## What you are asked to do
Only the count is needed. Count the lines below with the word "February" in them.

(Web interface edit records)
○ ○ ○ ○

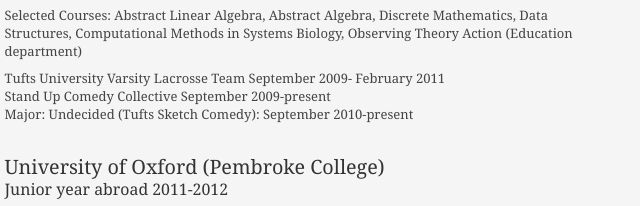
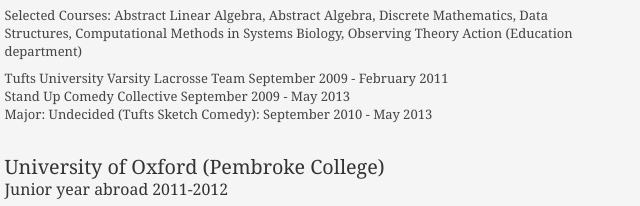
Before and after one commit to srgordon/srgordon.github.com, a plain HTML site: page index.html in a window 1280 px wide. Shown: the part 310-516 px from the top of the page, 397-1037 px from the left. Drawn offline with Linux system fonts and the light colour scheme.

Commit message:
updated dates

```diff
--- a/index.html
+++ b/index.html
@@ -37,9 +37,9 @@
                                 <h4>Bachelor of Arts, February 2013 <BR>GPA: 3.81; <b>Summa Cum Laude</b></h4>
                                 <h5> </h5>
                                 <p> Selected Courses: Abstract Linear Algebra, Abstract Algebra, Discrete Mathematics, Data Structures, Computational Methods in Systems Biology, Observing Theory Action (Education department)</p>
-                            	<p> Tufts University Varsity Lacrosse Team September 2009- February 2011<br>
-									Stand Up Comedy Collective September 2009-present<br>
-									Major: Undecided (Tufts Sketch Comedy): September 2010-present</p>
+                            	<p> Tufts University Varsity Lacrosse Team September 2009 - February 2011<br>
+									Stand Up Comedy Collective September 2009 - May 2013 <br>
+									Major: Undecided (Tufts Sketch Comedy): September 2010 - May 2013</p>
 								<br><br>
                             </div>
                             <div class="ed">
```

○ ○ ○ ○

## Output of the exercise
3